> [Data in this exercise]:

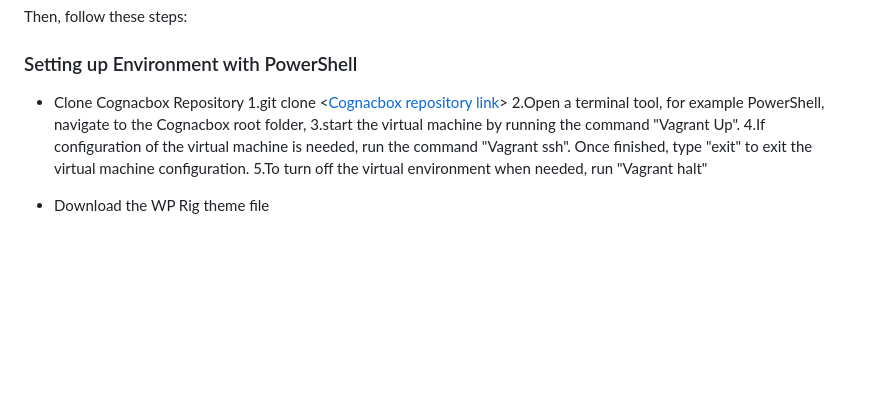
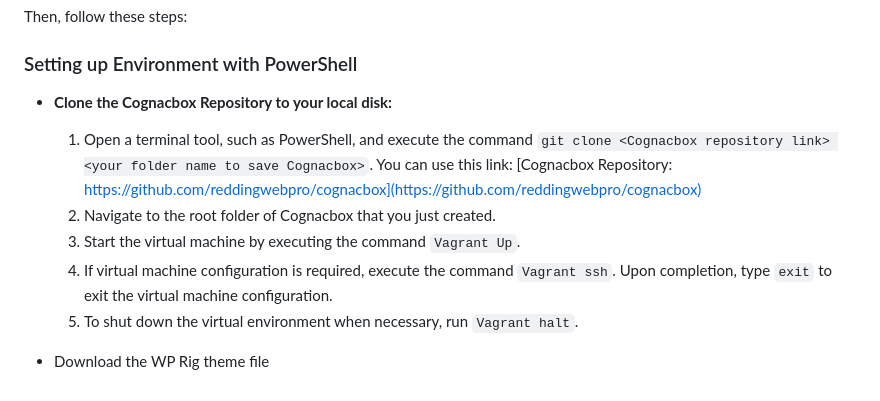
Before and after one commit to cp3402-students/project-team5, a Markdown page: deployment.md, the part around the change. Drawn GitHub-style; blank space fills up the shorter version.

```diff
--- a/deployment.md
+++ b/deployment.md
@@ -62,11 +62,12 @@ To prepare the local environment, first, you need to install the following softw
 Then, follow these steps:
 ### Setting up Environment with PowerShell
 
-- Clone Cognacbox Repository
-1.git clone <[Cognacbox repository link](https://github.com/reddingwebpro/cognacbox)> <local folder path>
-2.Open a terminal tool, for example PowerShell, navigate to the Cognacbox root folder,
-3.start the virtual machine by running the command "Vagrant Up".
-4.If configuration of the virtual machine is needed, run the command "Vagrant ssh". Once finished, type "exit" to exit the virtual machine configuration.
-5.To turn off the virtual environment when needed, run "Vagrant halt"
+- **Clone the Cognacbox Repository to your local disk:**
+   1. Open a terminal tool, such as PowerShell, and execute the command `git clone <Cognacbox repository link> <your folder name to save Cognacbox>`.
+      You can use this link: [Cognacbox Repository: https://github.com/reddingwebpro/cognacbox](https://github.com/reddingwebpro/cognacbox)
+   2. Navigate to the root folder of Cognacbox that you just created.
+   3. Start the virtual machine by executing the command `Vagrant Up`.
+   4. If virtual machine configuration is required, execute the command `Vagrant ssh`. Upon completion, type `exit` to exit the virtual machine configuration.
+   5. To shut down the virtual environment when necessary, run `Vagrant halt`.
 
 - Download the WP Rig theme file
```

* * *

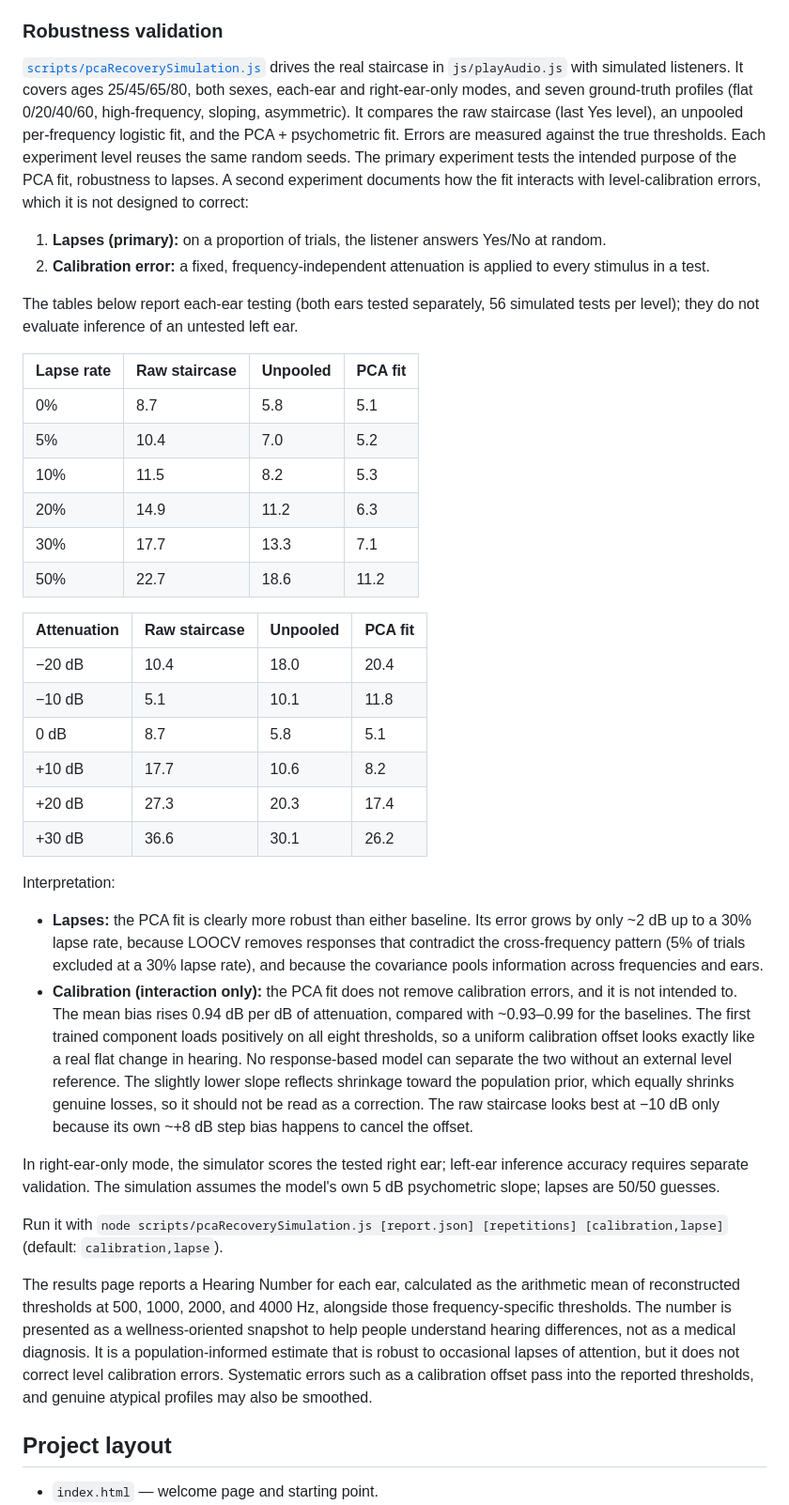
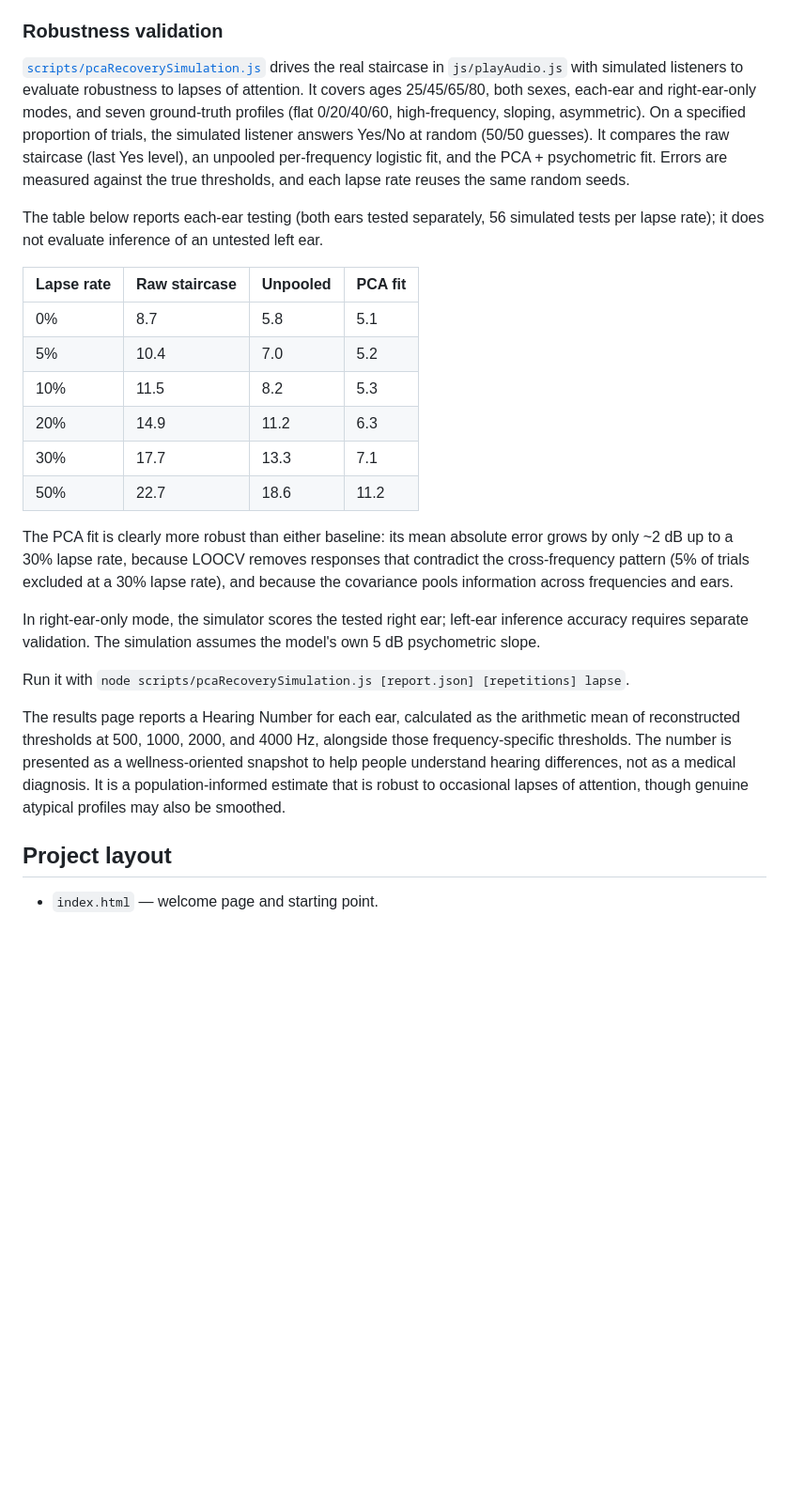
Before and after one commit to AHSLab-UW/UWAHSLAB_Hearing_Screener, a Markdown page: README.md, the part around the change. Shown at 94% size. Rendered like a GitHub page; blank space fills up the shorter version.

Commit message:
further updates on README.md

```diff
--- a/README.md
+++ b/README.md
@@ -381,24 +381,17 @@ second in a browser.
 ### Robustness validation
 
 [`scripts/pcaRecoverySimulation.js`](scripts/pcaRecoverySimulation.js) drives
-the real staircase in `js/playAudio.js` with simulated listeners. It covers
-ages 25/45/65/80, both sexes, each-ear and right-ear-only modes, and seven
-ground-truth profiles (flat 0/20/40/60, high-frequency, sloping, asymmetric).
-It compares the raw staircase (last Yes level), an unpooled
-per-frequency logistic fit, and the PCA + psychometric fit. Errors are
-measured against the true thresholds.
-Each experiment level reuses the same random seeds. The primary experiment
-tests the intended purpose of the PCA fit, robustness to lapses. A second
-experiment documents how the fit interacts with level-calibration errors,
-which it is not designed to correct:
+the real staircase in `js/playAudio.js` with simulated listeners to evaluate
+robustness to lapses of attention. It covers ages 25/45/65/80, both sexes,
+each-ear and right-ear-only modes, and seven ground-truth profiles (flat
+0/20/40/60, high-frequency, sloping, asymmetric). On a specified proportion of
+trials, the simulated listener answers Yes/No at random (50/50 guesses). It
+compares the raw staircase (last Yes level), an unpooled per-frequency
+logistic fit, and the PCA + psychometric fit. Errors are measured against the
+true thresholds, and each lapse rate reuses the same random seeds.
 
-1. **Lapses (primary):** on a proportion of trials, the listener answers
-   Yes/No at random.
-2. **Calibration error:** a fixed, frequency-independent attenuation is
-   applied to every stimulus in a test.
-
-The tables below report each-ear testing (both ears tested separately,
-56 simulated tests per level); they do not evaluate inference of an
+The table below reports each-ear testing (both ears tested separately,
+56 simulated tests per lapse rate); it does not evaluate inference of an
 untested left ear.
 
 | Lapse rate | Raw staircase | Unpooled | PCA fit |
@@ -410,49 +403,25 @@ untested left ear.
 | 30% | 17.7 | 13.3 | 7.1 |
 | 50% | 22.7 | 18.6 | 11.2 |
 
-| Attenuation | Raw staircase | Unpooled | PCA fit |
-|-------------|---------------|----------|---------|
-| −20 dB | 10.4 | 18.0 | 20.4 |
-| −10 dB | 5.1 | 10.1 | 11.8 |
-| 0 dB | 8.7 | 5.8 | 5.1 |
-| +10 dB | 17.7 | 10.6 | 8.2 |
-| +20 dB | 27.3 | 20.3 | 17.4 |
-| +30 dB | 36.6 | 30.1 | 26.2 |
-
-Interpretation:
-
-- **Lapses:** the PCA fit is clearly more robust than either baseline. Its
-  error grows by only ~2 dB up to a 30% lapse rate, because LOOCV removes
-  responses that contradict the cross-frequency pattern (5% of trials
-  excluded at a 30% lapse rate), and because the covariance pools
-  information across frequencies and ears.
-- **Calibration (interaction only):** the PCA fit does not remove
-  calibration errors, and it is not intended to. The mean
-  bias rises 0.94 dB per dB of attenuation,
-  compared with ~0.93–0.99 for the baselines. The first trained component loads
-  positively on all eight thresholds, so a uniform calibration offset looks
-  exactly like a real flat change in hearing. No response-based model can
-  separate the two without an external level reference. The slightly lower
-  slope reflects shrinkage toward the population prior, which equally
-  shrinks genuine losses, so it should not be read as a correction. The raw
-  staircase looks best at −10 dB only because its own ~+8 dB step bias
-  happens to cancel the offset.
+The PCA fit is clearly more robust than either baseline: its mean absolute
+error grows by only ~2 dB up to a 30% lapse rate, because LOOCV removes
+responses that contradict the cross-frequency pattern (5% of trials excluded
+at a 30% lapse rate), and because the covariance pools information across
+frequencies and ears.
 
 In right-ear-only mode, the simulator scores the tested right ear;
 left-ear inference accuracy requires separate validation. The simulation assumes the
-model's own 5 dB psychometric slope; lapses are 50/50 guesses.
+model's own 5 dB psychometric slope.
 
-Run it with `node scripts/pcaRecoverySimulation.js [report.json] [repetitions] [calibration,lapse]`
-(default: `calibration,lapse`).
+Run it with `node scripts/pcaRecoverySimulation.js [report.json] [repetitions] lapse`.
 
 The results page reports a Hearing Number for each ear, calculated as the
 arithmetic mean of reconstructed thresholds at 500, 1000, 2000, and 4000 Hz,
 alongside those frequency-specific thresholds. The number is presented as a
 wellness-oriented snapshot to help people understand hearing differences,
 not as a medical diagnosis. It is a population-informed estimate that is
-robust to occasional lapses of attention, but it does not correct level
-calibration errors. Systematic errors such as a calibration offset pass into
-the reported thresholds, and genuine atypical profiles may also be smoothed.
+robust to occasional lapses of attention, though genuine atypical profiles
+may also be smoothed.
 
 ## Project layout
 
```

> [Problem to work on]: Line by line, check the material above for the word "frequency", then give the number of lines that hold it and nothing else.

> [Answer area]: 8